[Data records]
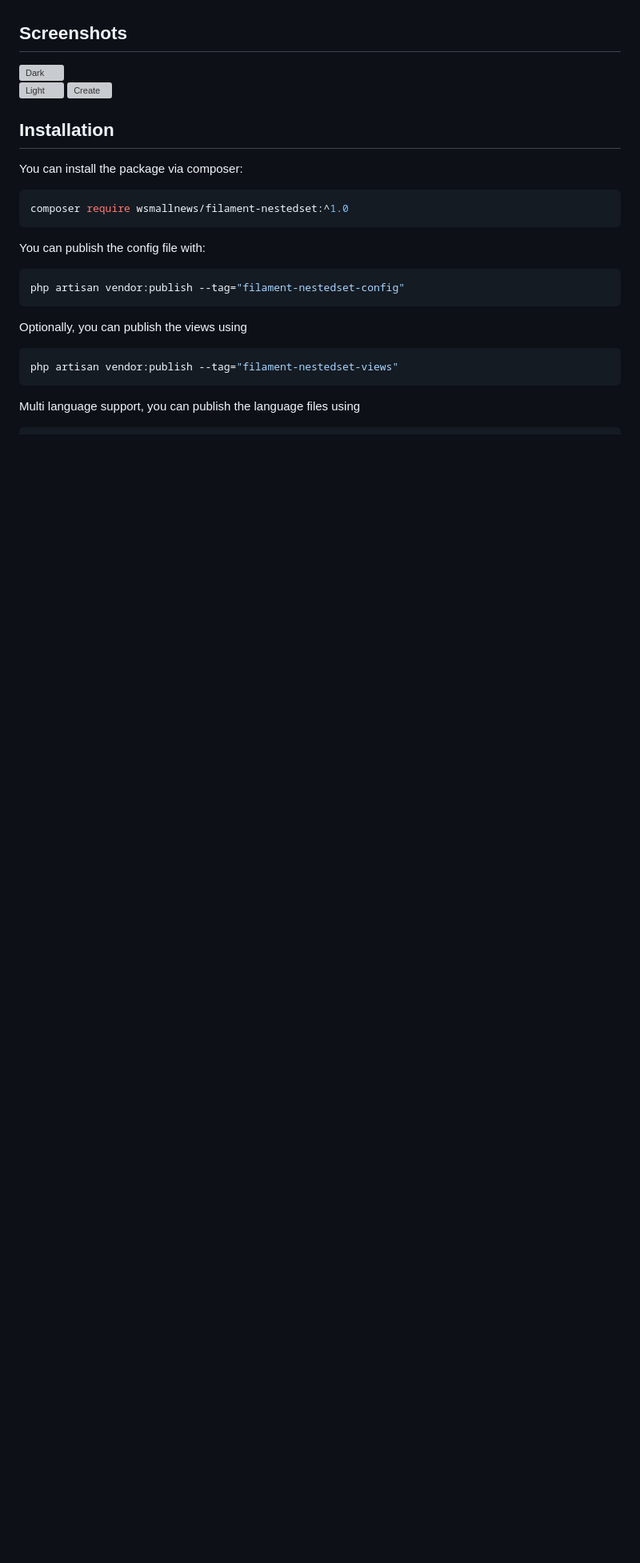
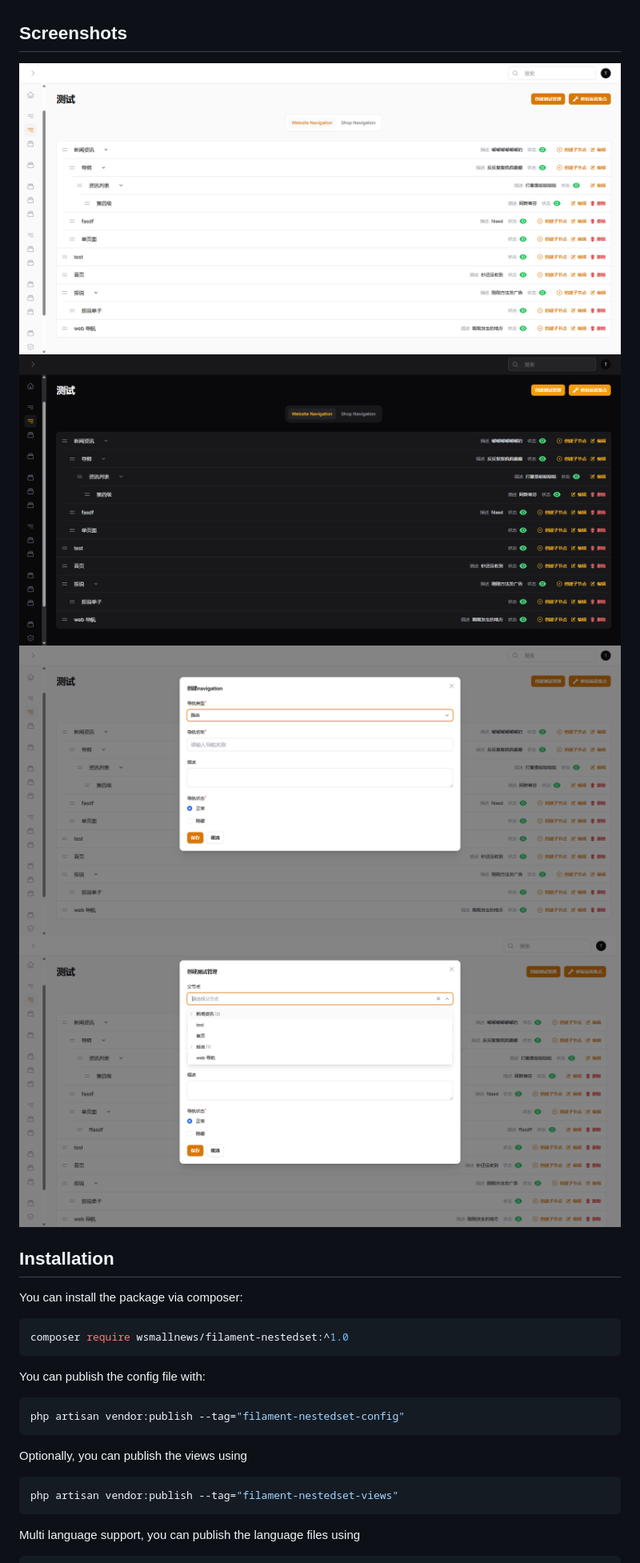
Before and after one commit to Wsmallnews/filament-nestedset, a Markdown page: README.md, the part around the change. Shown at 80% size. Drawn GitHub-style; pictures changed too: assets/hasparentselect.png (added); blank space fills up the shorter version; grey boxes are pictures that could not be loaded.

Commit message:
更新 readme screenshots

```diff
--- a/README.md
+++ b/README.md
@@ -20,9 +20,10 @@ Filament tree build on kalnoy/nestedset, support multi language. support Multi-t
 
 ## Screenshots
 
-![Dark](https://raw.githubusercontent.com/Wsmallnews/filament-nestedset/refs/heads/v1/assets/dark.jpg?raw=true)
-![Light](https://raw.githubusercontent.com/Wsmallnews/filament-nestedset/refs/heads/v1/assets/light.jpg?raw=true)
-![Create](https://raw.githubusercontent.com/Wsmallnews/filament-nestedset/refs/heads/v1/assets/create.jpg?raw=true)
+![Light](https://raw.githubusercontent.com/Wsmallnews/filament-nestedset/refs/heads/v1/assets/light.png)
+![Dark](https://raw.githubusercontent.com/Wsmallnews/filament-nestedset/refs/heads/v1/assets/dark.png)
+![Create](https://raw.githubusercontent.com/Wsmallnews/filament-nestedset/refs/heads/v1/assets/create.png)
+![Create](https://raw.githubusercontent.com/Wsmallnews/filament-nestedset/refs/heads/v1/assets/hasparentselect.png)
 
 ## Installation
 
```
Also changed, not shown: 3 other files.
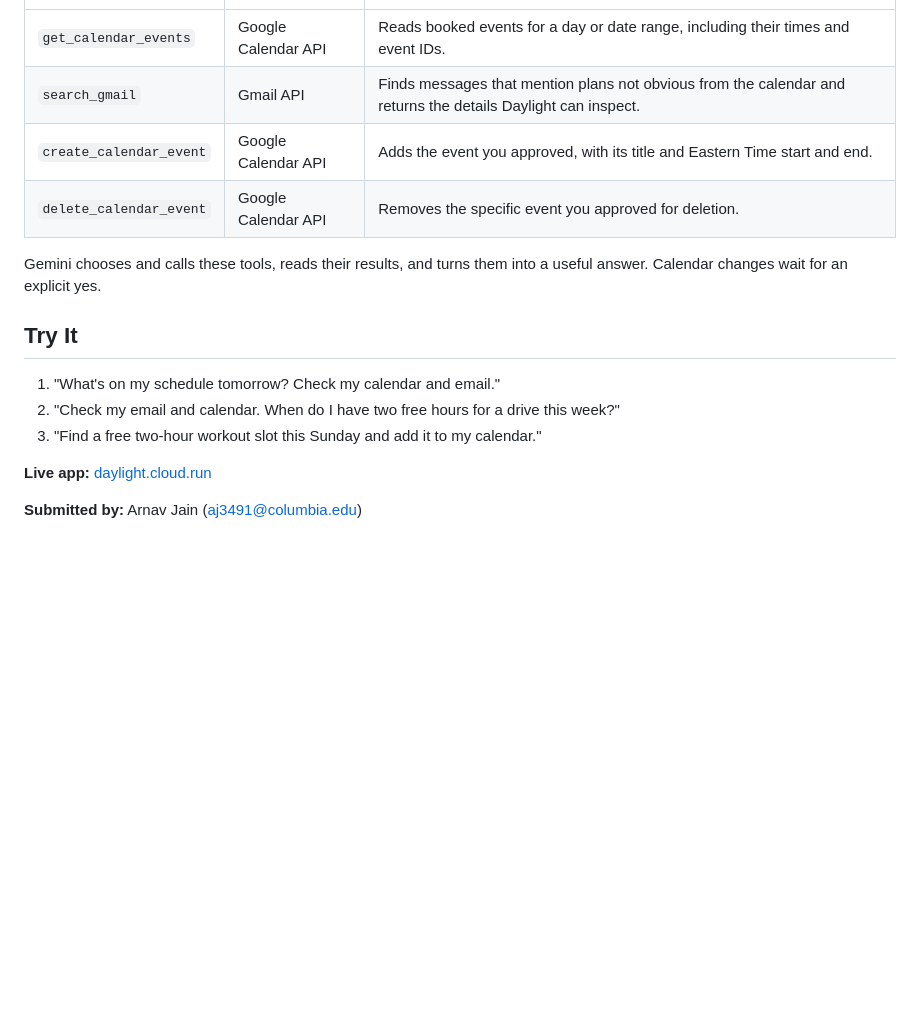
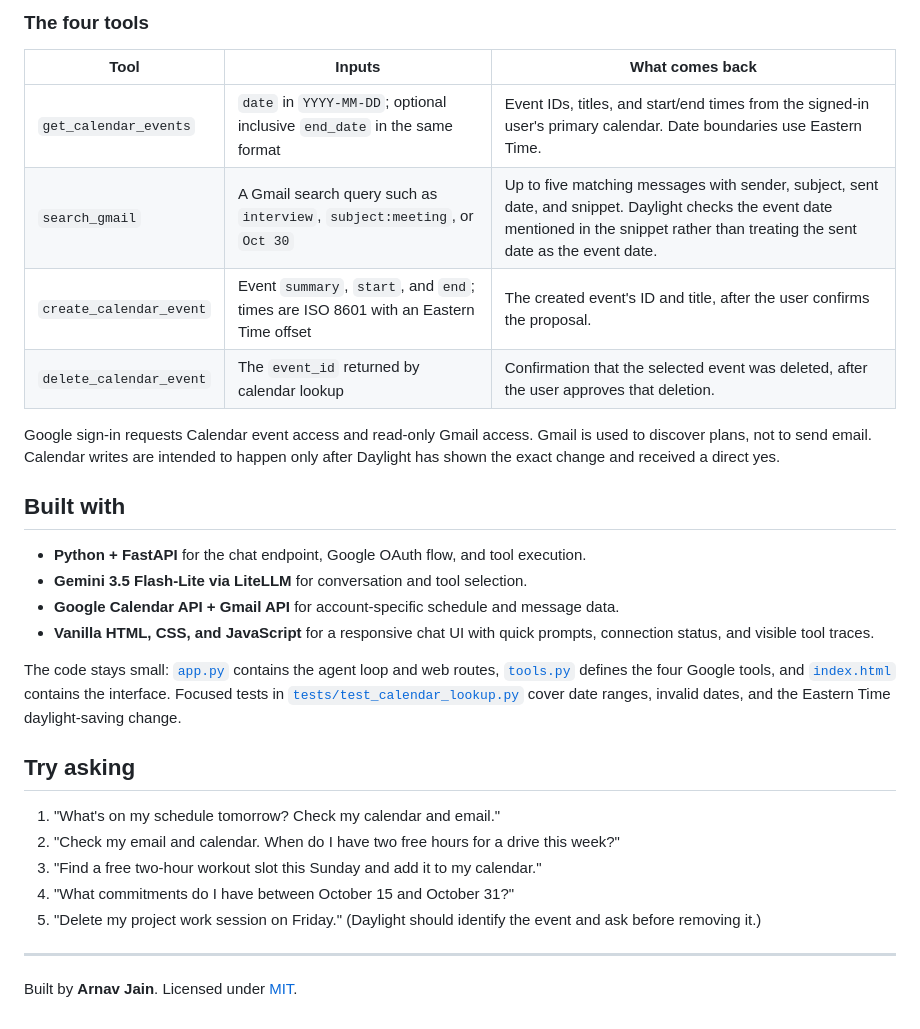
Before and after one commit to Arnavsmayan/daylight, a Markdown page: README.md, the part around the change printed below. Drawn GitHub-style; blank space fills up the shorter version.

```diff
--- a/README.md
+++ b/README.md
@@ -19,17 +52,31 @@ Daylight shows its tool calls in the chat. You can see what it checked before it
+### The four tools
+
+| Tool | Inputs | What comes back |
 | --- | --- | --- |
-| `get_calendar_events` | Google Calendar API | Reads booked events for a day or date range, including their times and event IDs. |
-| `search_gmail` | Gmail API | Finds messages that mention plans not obvious from the calendar and returns the details Daylight can inspect. |
-| `create_calendar_event` | Google Calendar API | Adds the event you approved, with its title and Eastern Time start and end. |
-| `delete_calendar_event` | Google Calendar API | Removes the specific event you approved for deletion. |
+| `get_calendar_events` | `date` in `YYYY-MM-DD`; optional inclusive `end_date` in the same format | Event IDs, titles, and start/end times from the signed-in user's primary calendar. Date boundaries use Eastern Time. |
+| `search_gmail` | A Gmail search query such as `interview`, `subject:meeting`, or `Oct 30` | Up to five matching messages with sender, subject, sent date, and snippet. Daylight checks the event date mentioned in the snippet rather than treating the sent date as the event date. |
+| `create_calendar_event` | Event `summary`, `start`, and `end`; times are ISO 8601 with an Eastern Time offset | The created event's ID and title, after the user confirms the proposal. |
+| `delete_calendar_event` | The `event_id` returned by calendar lookup | Confirmation that the selected event was deleted, after the user approves that deletion. |
 
-Gemini chooses and calls these tools, reads their results, and turns them into a useful answer. Calendar changes wait for an explicit yes.
+Google sign-in requests Calendar event access and read-only Gmail access. Gmail is used to discover plans, not to send email. Calendar writes are intended to happen only after Daylight has shown the exact change and received a direct yes.
 
-## Try It
+## Built with
+
+- **Python + FastAPI** for the chat endpoint, Google OAuth flow, and tool execution.
+- **Gemini 3.5 Flash-Lite via LiteLLM** for conversation and tool selection.
+- **Google Calendar API + Gmail API** for account-specific schedule and message data.
+- **Vanilla HTML, CSS, and JavaScript** for a responsive chat UI with quick prompts, connection status, and visible tool traces.
+
+The code stays small: [`app.py`](app.py) contains the agent loop and web routes, [`tools.py`](tools.py) defines the four Google tools, and [`index.html`](index.html) contains the interface. Focused tests in [`tests/test_calendar_lookup.py`](tests/test_calendar_lookup.py) cover date ranges, invalid dates, and the Eastern Time daylight-saving change.
+
+## Try asking
 
 1. "What's on my schedule tomorrow? Check my calendar and email."
 2. "Check my email and calendar. When do I have two free hours for a drive this week?"
 3. "Find a free two-hour workout slot this Sunday and add it to my calendar."
+4. "What commitments do I have between October 15 and October 31?"
+5. "Delete my project work session on Friday." (Daylight should identify the event and ask before removing it.)
 
-**Live app:** [daylight.cloud.run](https://daylight.cloud.run)
+---
 
-**Submitted by:** Arnav Jain (aj3491@columbia.edu)
+Built by **Arnav Jain**. Licensed under [MIT](LICENSE).
```
Also changed, not shown: other parts of README.md (+43 -10 lines), assets/daylight-preview.png (added).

INSTRUCTIONS TO FOLLOW —
The answer must be every line from the records above that contains "Markdown".

SOLUTION TO THIS PROBLEM —
Before and after one commit to Wsmallnews/filament-nestedset, a Markdown page: README.md, the part around the change. Shown at 80% size. Drawn GitHub-style; pictures changed too: assets/hasparentselect.png (added); blank space fills up the shorter version; grey boxes are pictures that could not be loaded.
Before and after one commit to Arnavsmayan/daylight, a Markdown page: README.md, the part around the change printed below. Drawn GitHub-style; blank space fills up the shorter version.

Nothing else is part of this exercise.